"How do you take what is traditionally the perceptive engine in a tractor, the driver," asked Justin, "and start to automate those things with a computer?" The team has to solve for every little detail, like teaching radar sensors to understand the difference between discarded corn stubble and healthy crop. There's also identifying pathways to provide a smoother, less exhausting path for operators or knowing how to move in a bedded field with a unique irrigation system. "You need to make the system aware of the surroundings," explains Matt. "That creates some fun work for an engineer to solve."
In general, there are many engineers worldwide focused on autonomous vehicles.
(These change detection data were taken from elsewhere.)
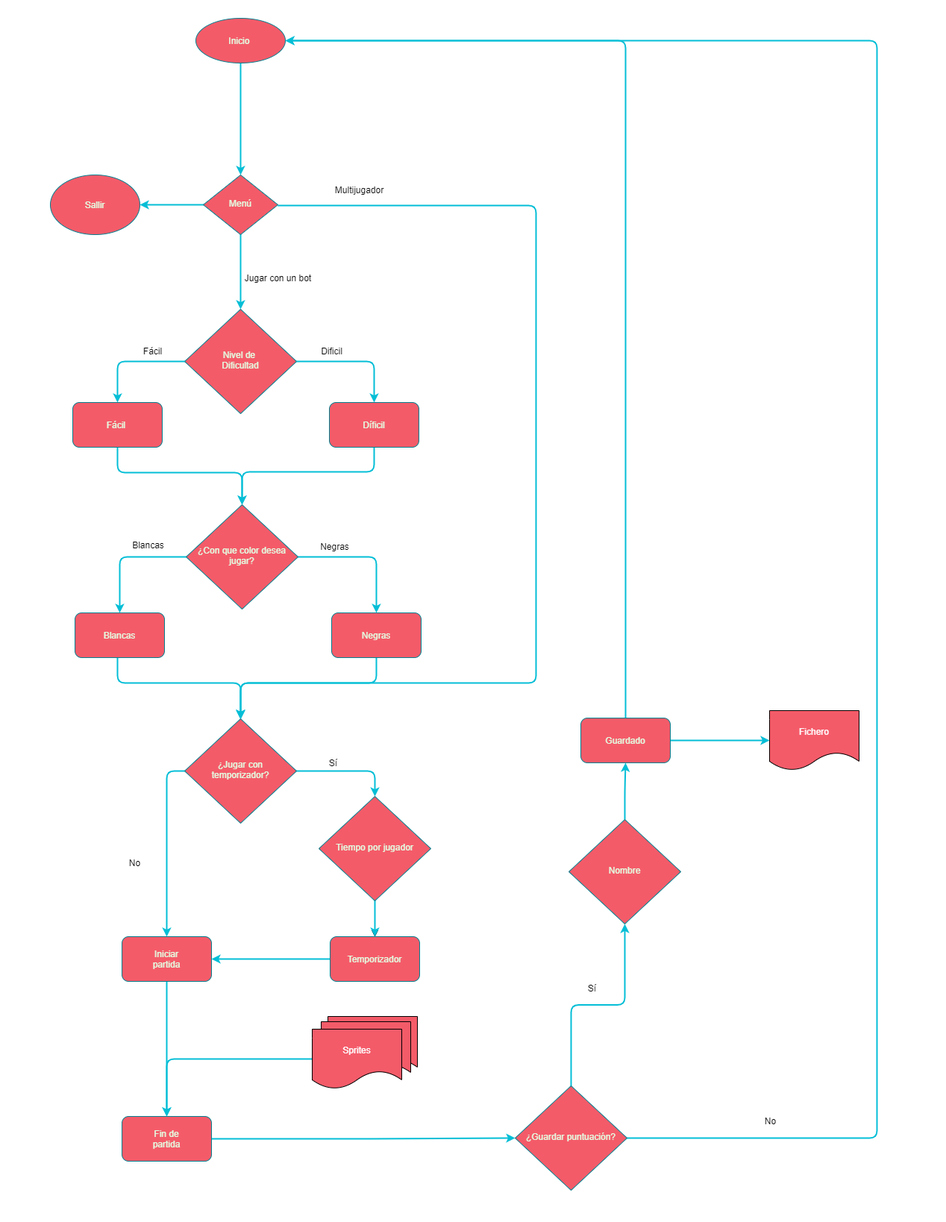
The draw.io diagram Diagrama de flujo!.png in aigora/twIE_2021-chkr_s-l, before a commit. Source tidied: cells renumbered, new cells last; positions are measured from the earlier drawing's top-left corner, leaving out a move shared by most shapes.
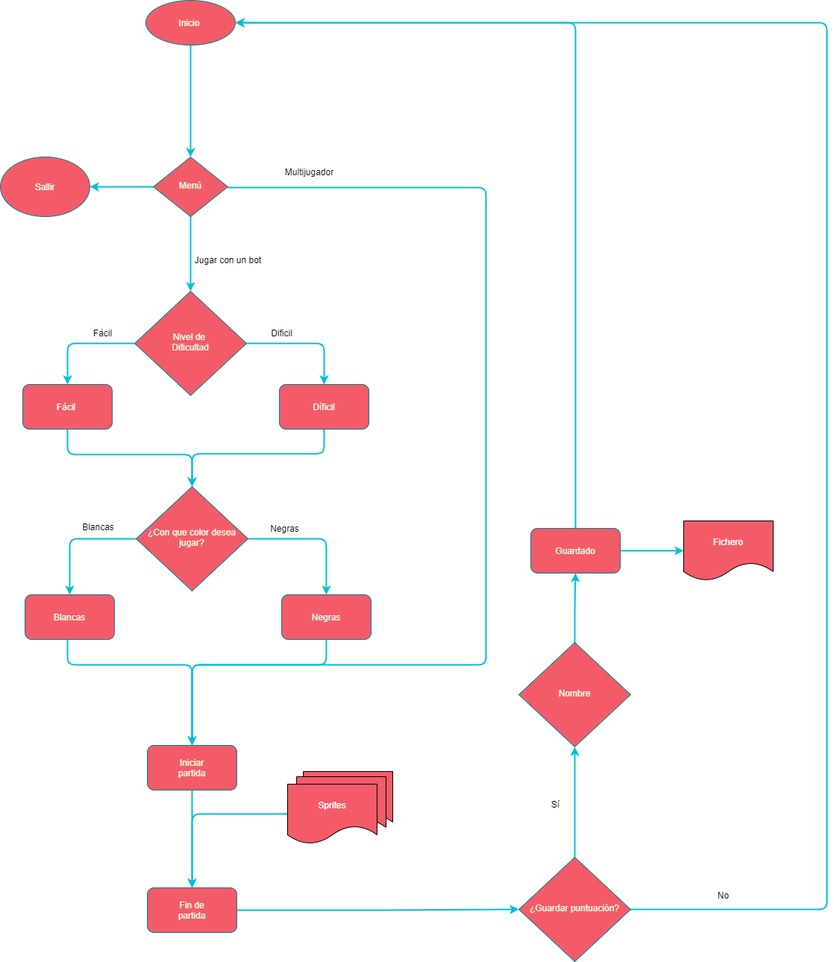
After the change.

Commit message:
Actualizado diagrama de flujo a definitivo

Change to the diagram source:
```diff
@@ -8,14 +8,13 @@
     <mxCell id="3" style="edgeStyle=orthogonalEdgeStyle;curved=0;rounded=1;sketch=0;jettySize=auto;html=1;entryX=0.5;entryY=0;entryDx=0;entryDy=0;fillColor=#F45B69;fontColor=#E4FDE1;strokeColor=#03BED6;strokeWidth=2;" parent="1" edge="1" source="5" target="19">
       <mxGeometry relative="1" as="geometry" />
     </mxCell>
-    <mxCell id="4" style="edgeStyle=orthogonalEdgeStyle;rounded=1;orthogonalLoop=1;jettySize=auto;html=1;entryX=0.5;entryY=0;entryDx=0;entryDy=0;strokeColor=#03BED6;strokeWidth=2;" parent="1" edge="1">
+    <mxCell id="4" style="edgeStyle=orthogonalEdgeStyle;rounded=1;jettySize=auto;html=1;entryX=0.5;entryY=0;entryDx=0;entryDy=0;strokeColor=#03BED6;strokeWidth=2;" parent="1" edge="1" target="42">
       <mxGeometry relative="1" as="geometry">
         <mxPoint x="305" y="251" as="sourcePoint" />
-        <mxPoint x="255" y="940" as="targetPoint" />
         <Array as="points">
           <mxPoint x="651" y="251" />
           <mxPoint x="651" y="891" />
-          <mxPoint x="255" y="891" />
+          <mxPoint x="257" y="891" />
         </Array>
       </mxGeometry>
     </mxCell>
@@ -51,23 +50,22 @@
     <mxCell id="13" value="Jugar con un bot&lt;br&gt;&lt;br&gt;" style="text;html=1;align=center;verticalAlign=middle;" parent="1" vertex="1">
       <mxGeometry x="250" y="340" width="110" height="30" as="geometry" />
     </mxCell>
-    <mxCell id="14" style="edgeStyle=orthogonalEdgeStyle;rounded=1;jettySize=auto;html=1;entryX=0.5;entryY=0;entryDx=0;entryDy=0;strokeWidth=2;strokeColor=#03BED6;" parent="1" edge="1" source="15" target="27">
+    <mxCell id="14" style="edgeStyle=orthogonalEdgeStyle;rounded=1;jettySize=auto;html=1;entryX=0.5;entryY=0;entryDx=0;entryDy=0;strokeWidth=2;strokeColor=#03BED6;" parent="1" edge="1" source="15" target="42">
       <mxGeometry relative="1" as="geometry">
         <Array as="points">
           <mxPoint x="90" y="891" />
-          <mxPoint x="255" y="891" />
-          <mxPoint x="255" y="908" />
+          <mxPoint x="257" y="891" />
         </Array>
       </mxGeometry>
     </mxCell>
     <mxCell id="15" value="Blancas" style="rounded=1;whiteSpace=wrap;html=1;fillColor=#F45B69;strokeColor=#028090;fontColor=#E4FDE1;" parent="1" vertex="1">
       <mxGeometry x="33" y="797" width="120" height="60" as="geometry" />
     </mxCell>
-    <mxCell id="16" style="edgeStyle=orthogonalEdgeStyle;rounded=1;jettySize=auto;html=1;entryX=0.5;entryY=0;entryDx=0;entryDy=0;strokeColor=#03BED6;strokeWidth=2;" parent="1" edge="1" source="17" target="27">
+    <mxCell id="16" style="edgeStyle=orthogonalEdgeStyle;rounded=1;jettySize=auto;html=1;entryX=0.5;entryY=0;entryDx=0;entryDy=0;strokeColor=#03BED6;strokeWidth=2;" parent="1" edge="1" source="17" target="42">
       <mxGeometry relative="1" as="geometry">
         <Array as="points">
           <mxPoint x="437" y="891" />
-          <mxPoint x="255" y="891" />
+          <mxPoint x="257" y="891" />
         </Array>
       </mxGeometry>
     </mxCell>
@@ -104,15 +102,6 @@
     <mxCell id="24" value="Díficil" style="rounded=1;whiteSpace=wrap;html=1;fillColor=#F45B69;strokeColor=#028090;fontColor=#E4FDE1;" parent="1" vertex="1">
       <mxGeometry x="374" y="515" width="120" height="60" as="geometry" />
     </mxCell>
-    <mxCell id="25" style="edgeStyle=orthogonalEdgeStyle;rounded=1;jettySize=auto;html=1;strokeColor=#03BED6;strokeWidth=2;exitX=0;exitY=0.5;exitDx=0;exitDy=0;" parent="1" edge="1" source="27" target="42">
-      <mxGeometry relative="1" as="geometry" />
-    </mxCell>
-    <mxCell id="26" style="edgeStyle=orthogonalEdgeStyle;rounded=1;jettySize=auto;html=1;entryX=0.5;entryY=0;entryDx=0;entryDy=0;strokeColor=#03BED6;strokeWidth=2;" parent="1" edge="1" source="27" target="38">
-      <mxGeometry relative="1" as="geometry" />
-    </mxCell>
-    <mxCell id="27" value="¿Jugar con temporizador?" style="rhombus;whiteSpace=wrap;html=1;shadow=0;fontFamily=Helvetica;fontSize=12;align=center;strokeWidth=1;spacing=6;spacingTop=-4;fillColor=#F45B69;strokeColor=#028090;fontColor=#E4FDE1;" parent="1" vertex="1">
-      <mxGeometry x="180" y="939" width="150" height="140" as="geometry" />
-    </mxCell>
     <mxCell id="28" value="Dificil&lt;br&gt;" style="text;html=1;align=center;verticalAlign=middle;" parent="1" vertex="1">
       <mxGeometry x="357" y="437" width="39" height="18" as="geometry" />
     </mxCell>
@@ -125,64 +114,37 @@
     <mxCell id="31" value="Blancas&lt;br&gt;" style="text;html=1;align=center;verticalAlign=middle;" parent="1" vertex="1">
       <mxGeometry x="104" y="697" width="53" height="18" as="geometry" />
     </mxCell>
-    <mxCell id="32" value="No&lt;br&gt;" style="text;html=1;align=center;verticalAlign=middle;fontColor=#050505;" parent="1" vertex="1">
-      <mxGeometry x="100" y="1123" width="25" height="18" as="geometry" />
-    </mxCell>
-    <mxCell id="33" value="Sí&lt;br&gt;" style="text;html=1;align=center;verticalAlign=middle;fontColor=#050505;" parent="1" vertex="1">
-      <mxGeometry x="369" y="989" width="21" height="18" as="geometry" />
-    </mxCell>
-    <mxCell id="34" style="edgeStyle=orthogonalEdgeStyle;rounded=0;jettySize=auto;html=1;" parent="1" edge="1" source="38" target="40">
-      <mxGeometry relative="1" as="geometry" />
-    </mxCell>
-    <mxCell id="35" style="edgeStyle=orthogonalEdgeStyle;rounded=0;jettySize=auto;html=1;entryX=0.5;entryY=0;entryDx=0;entryDy=0;" parent="1" edge="1" source="38" target="40">
-      <mxGeometry relative="1" as="geometry" />
-    </mxCell>
-    <mxCell id="36" style="edgeStyle=orthogonalEdgeStyle;rounded=0;jettySize=auto;html=1;entryX=0.5;entryY=0;entryDx=0;entryDy=0;" parent="1" edge="1" source="38" target="40">
-      <mxGeometry relative="1" as="geometry" />
-    </mxCell>
-    <mxCell id="37" style="edgeStyle=orthogonalEdgeStyle;rounded=1;jettySize=auto;html=1;strokeColor=#03BED6;strokeWidth=2;" parent="1" edge="1" source="38" target="40">
-      <mxGeometry relative="1" as="geometry" />
-    </mxCell>
-    <mxCell id="38" value="Tiempo por jugador" style="rhombus;whiteSpace=wrap;html=1;shadow=0;fontFamily=Helvetica;fontSize=12;align=center;strokeWidth=1;spacing=6;spacingTop=-4;fillColor=#F45B69;strokeColor=#028090;fontColor=#E4FDE1;" parent="1" vertex="1">
-      <mxGeometry x="360" y="1043" width="150" height="140" as="geometry" />
-    </mxCell>
-    <mxCell id="39" style="edgeStyle=orthogonalEdgeStyle;rounded=1;jettySize=auto;html=1;entryX=1;entryY=0.5;entryDx=0;entryDy=0;strokeColor=#03BED6;strokeWidth=2;" parent="1" edge="1" source="40" target="42">
-      <mxGeometry relative="1" as="geometry" />
-    </mxCell>
-    <mxCell id="40" value="Temporizador" style="rounded=1;whiteSpace=wrap;html=1;fillColor=#F45B69;strokeColor=#028090;fontColor=#E4FDE1;" parent="1" vertex="1">
-      <mxGeometry x="375" y="1231" width="120" height="60" as="geometry" />
-    </mxCell>
     <mxCell id="41" style="edgeStyle=orthogonalEdgeStyle;rounded=1;jettySize=auto;html=1;strokeColor=#03BED6;strokeWidth=2;" parent="1" edge="1" source="42" target="44">
       <mxGeometry relative="1" as="geometry" />
     </mxCell>
     <mxCell id="42" value="Iniciar&lt;br&gt;partida" style="rounded=1;whiteSpace=wrap;html=1;fillColor=#F45B69;strokeColor=#028090;fontColor=#E4FDE1;" parent="1" vertex="1">
-      <mxGeometry x="96" y="1231" width="120" height="60" as="geometry" />
+      <mxGeometry x="197" y="999" width="120" height="60" as="geometry" />
     </mxCell>
     <mxCell id="43" style="edgeStyle=orthogonalEdgeStyle;rounded=1;jettySize=auto;html=1;strokeColor=#03BED6;strokeWidth=2;" parent="1" edge="1" source="44" target="47">
       <mxGeometry relative="1" as="geometry" />
     </mxCell>
     <mxCell id="44" value="Fin de&lt;br&gt;partida" style="rounded=1;whiteSpace=wrap;html=1;fillColor=#F45B69;strokeColor=#028090;fontColor=#E4FDE1;" parent="1" vertex="1">
-      <mxGeometry x="96" y="1472" width="120" height="60" as="geometry" />
+      <mxGeometry x="197" y="1190" width="120" height="60" as="geometry" />
     </mxCell>
     <mxCell id="45" style="edgeStyle=orthogonalEdgeStyle;rounded=1;jettySize=auto;html=1;strokeColor=#03BED6;strokeWidth=2;" parent="1" edge="1" source="47" target="49">
       <mxGeometry relative="1" as="geometry" />
     </mxCell>
-    <mxCell id="46" style="edgeStyle=orthogonalEdgeStyle;rounded=1;jettySize=auto;html=1;strokeColor=#03BED6;strokeWidth=2;fontColor=#FFFFFF;entryX=1;entryY=0.5;entryDx=0;entryDy=0;" parent="1" edge="1" source="47" target="11">
+    <mxCell id="46" style="edgeStyle=orthogonalEdgeStyle;rounded=1;jettySize=auto;html=1;strokeColor=#03BED6;strokeWidth=2;fontColor=#FFFFFF;entryX=1;entryY=0.5;entryDx=0;entryDy=0;exitX=1;exitY=0.5;exitDx=0;exitDy=0;" parent="1" edge="1" source="47" target="11">
       <mxGeometry relative="1" as="geometry">
         <Array as="points">
-          <mxPoint x="1108" y="1501" />
+          <mxPoint x="1108" y="1219" />
           <mxPoint x="1108" y="30" />
         </Array>
       </mxGeometry>
     </mxCell>
     <mxCell id="47" value="¿Guardar puntuación?" style="rhombus;whiteSpace=wrap;html=1;shadow=0;fontFamily=Helvetica;fontSize=12;align=center;strokeWidth=1;spacing=6;spacingTop=-4;fillColor=#F45B69;strokeColor=#028090;fontColor=#E4FDE1;" parent="1" vertex="1">
-      <mxGeometry x="623" y="1431" width="150" height="140" as="geometry" />
+      <mxGeometry x="695" y="1149" width="150" height="140" as="geometry" />
     </mxCell>
     <mxCell id="48" style="edgeStyle=orthogonalEdgeStyle;rounded=1;jettySize=auto;html=1;strokeColor=#03BED6;strokeWidth=2;" parent="1" edge="1" source="49" target="52">
       <mxGeometry relative="1" as="geometry" />
     </mxCell>
     <mxCell id="49" value="Nombre" style="rhombus;whiteSpace=wrap;html=1;shadow=0;fontFamily=Helvetica;fontSize=12;align=center;strokeWidth=1;spacing=6;spacingTop=-4;fillColor=#F45B69;strokeColor=#028090;fontColor=#E4FDE1;" parent="1" vertex="1">
-      <mxGeometry x="695" y="1074" width="150" height="140" as="geometry" />
+      <mxGeometry x="695" y="861" width="150" height="140" as="geometry" />
     </mxCell>
     <mxCell id="50" style="edgeStyle=orthogonalEdgeStyle;rounded=1;jettySize=auto;html=1;entryX=0;entryY=0.5;entryDx=0;entryDy=0;strokeColor=#03BED6;strokeWidth=2;" parent="1" edge="1" source="52" target="55">
       <mxGeometry relative="1" as="geometry" />
@@ -195,28 +157,28 @@
       </mxGeometry>
     </mxCell>
     <mxCell id="52" value="Guardado" style="rounded=1;whiteSpace=wrap;html=1;fillColor=#F45B69;strokeColor=#028090;fontColor=#E4FDE1;" parent="1" vertex="1">
-      <mxGeometry x="711" y="938" width="120" height="60" as="geometry" />
+      <mxGeometry x="711" y="708" width="120" height="60" as="geometry" />
     </mxCell>
     <mxCell id="53" value="Sí&lt;br&gt;" style="text;html=1;align=center;verticalAlign=middle;" parent="1" vertex="1">
-      <mxGeometry x="716" y="1291" width="21" height="18" as="geometry" />
+      <mxGeometry x="733" y="1069" width="21" height="18" as="geometry" />
     </mxCell>
     <mxCell id="54" value="No&lt;br&gt;" style="text;html=1;align=center;verticalAlign=middle;" parent="1" vertex="1">
-      <mxGeometry x="952" y="1469" width="25" height="18" as="geometry" />
+      <mxGeometry x="956" y="1191" width="25" height="18" as="geometry" />
     </mxCell>
     <mxCell id="55" value="&lt;font color=&quot;#ffffff&quot;&gt;Fichero&lt;/font&gt;" style="shape=document;whiteSpace=wrap;html=1;boundedLbl=1;fillColor=#F45B69;" parent="1" vertex="1">
-      <mxGeometry x="964" y="928" width="120" height="80" as="geometry" />
+      <mxGeometry x="916" y="698" width="120" height="80" as="geometry" />
     </mxCell>
     <mxCell id="56" style="shape=document;whiteSpace=wrap;html=1;boundedLbl=1;fillColor=#F45B69;" parent="1" vertex="1">
-      <mxGeometry x="372" y="1338" width="120" height="80" as="geometry" />
+      <mxGeometry x="406" y="1034" width="120" height="80" as="geometry" />
     </mxCell>
     <mxCell id="57" style="shape=document;whiteSpace=wrap;html=1;boundedLbl=1;fillColor=#F45B69;" parent="1" vertex="1">
-      <mxGeometry x="363" y="1345" width="120" height="80" as="geometry" />
+      <mxGeometry x="397" y="1041" width="120" height="80" as="geometry" />
     </mxCell>
     <mxCell id="58" style="edgeStyle=orthogonalEdgeStyle;rounded=1;jettySize=auto;html=1;entryX=0.5;entryY=0;entryDx=0;entryDy=0;strokeColor=#03BED6;strokeWidth=2;fontColor=#FFFFFF;" parent="1" edge="1" source="59" target="44">
       <mxGeometry relative="1" as="geometry" />
     </mxCell>
     <mxCell id="59" value="Sprites" style="shape=document;whiteSpace=wrap;html=1;boundedLbl=1;fillColor=#F45B69;fontColor=#FFFFFF;" parent="1" vertex="1">
-      <mxGeometry x="351" y="1355" width="120" height="80" as="geometry" />
+      <mxGeometry x="385" y="1051" width="120" height="80" as="geometry" />
     </mxCell>
   </root>
 </mxGraphModel>
```
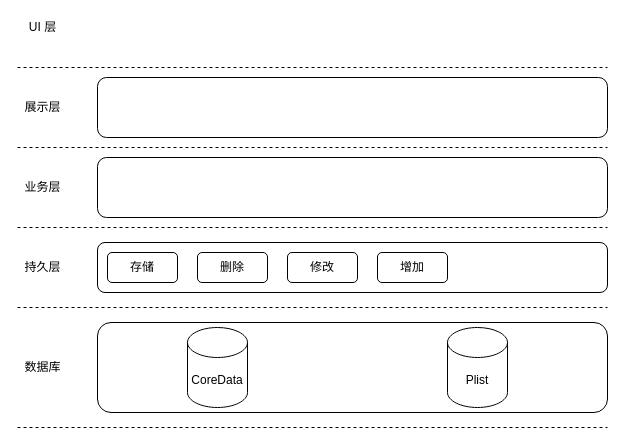
This is Untitled Diagram.drawio from corccc/Drawio, a draw.io file, before an edit. Source tidied: cells renumbered, new cells numbered last; positions are measured from the earlier drawing's top-left corner, leaving out a move shared by most shapes. Both pictures are drawn from the tidied source at 100%, with x=0, y=0 at pixel (17, 17).
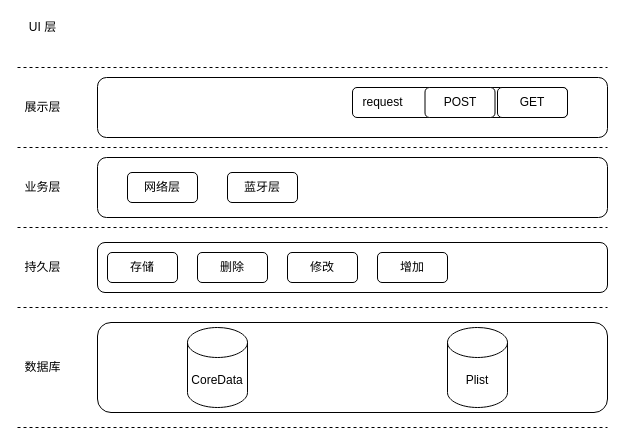
After the change.

What changed in the source:
```diff
@@
-    <mxCell id="18" value="存储" style="rounded=1;whiteSpace=wrap;html=1;" parent="1" vertex="1">
-      <mxGeometry x="90" y="235" width="70" height="30" as="geometry" />
+    <mxCell id="18" value="网络层" style="rounded=1;whiteSpace=wrap;html=1;" parent="1" vertex="1">
+      <mxGeometry x="110" y="155" width="70" height="30" as="geometry" />
     </mxCell>
@@
+    <mxCell id="22" value="存储" style="rounded=1;whiteSpace=wrap;html=1;" parent="1" vertex="1">
+      <mxGeometry x="90" y="235" width="70" height="30" as="geometry" />
+    </mxCell>
+    <mxCell id="23" value="蓝牙层" style="rounded=1;whiteSpace=wrap;html=1;" parent="1" vertex="1">
+      <mxGeometry x="210" y="155" width="70" height="30" as="geometry" />
+    </mxCell>
+    <mxCell id="24" style="rounded=1;whiteSpace=wrap;html=1;" parent="1" vertex="1">
+      <mxGeometry x="335" y="70" width="215" height="30" as="geometry" />
+    </mxCell>
+    <mxCell id="25" value="request" style="text;html=1;align=center;verticalAlign=middle;strokeColor=none;fillColor=none;" parent="1" vertex="1">
+      <mxGeometry x="335" y="75" width="60" height="20" as="geometry" />
+    </mxCell>
+    <mxCell id="26" value="POST" style="rounded=1;whiteSpace=wrap;html=1;" parent="1" vertex="1">
+      <mxGeometry x="407.5" y="70" width="70" height="30" as="geometry" />
+    </mxCell>
+    <mxCell id="27" value="GET" style="rounded=1;whiteSpace=wrap;html=1;" parent="1" vertex="1">
+      <mxGeometry x="480" y="70" width="70" height="30" as="geometry" />
+    </mxCell>
```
Within that faction, automating ag is clearly a niche, and therein lies the opportunity. "We are the agricultural autonomous solutions provider of the future," proclaims Matt. And while the heavily regulated automotive industry makes slow progress, Matt's team is moving more aggressively because there are fewer regulations in a field that a customer owns. But that doesn't mean there's a shortage of problems left to solve.
"The best engineers at Raven are the people who are willing to innovate, the people that are willing to figure out a way to collect data and make an unbiased decision," said Justin. Combining that determination with the desire to do whatever it takes is what teammates expect from one another. Even if that means learning a new skill on the spot to stay on top of a project. Something Matt's experienced. "There may be a time where you say, 'Hey, I know I haven't soldered a board but guess what I'm going to do today? I'm going to learn how to solder some stuff because that's what we need to do. I need to change these parts because if I don't do it, we're not going to be able to test this system on a machine when the crops are at the right height."
That's the sort of ownership, desire, and winning attitude it's going to take to pioneer an industry. To be the agricultural autonomous solutions provider of the future, you have to solve a lot of complex problems. But these are the kind of challenges that engineers like Matt and Justin live for and that hundreds of the brightest like-minded engineers will flock to Sioux Falls, South Dakota, to help solve.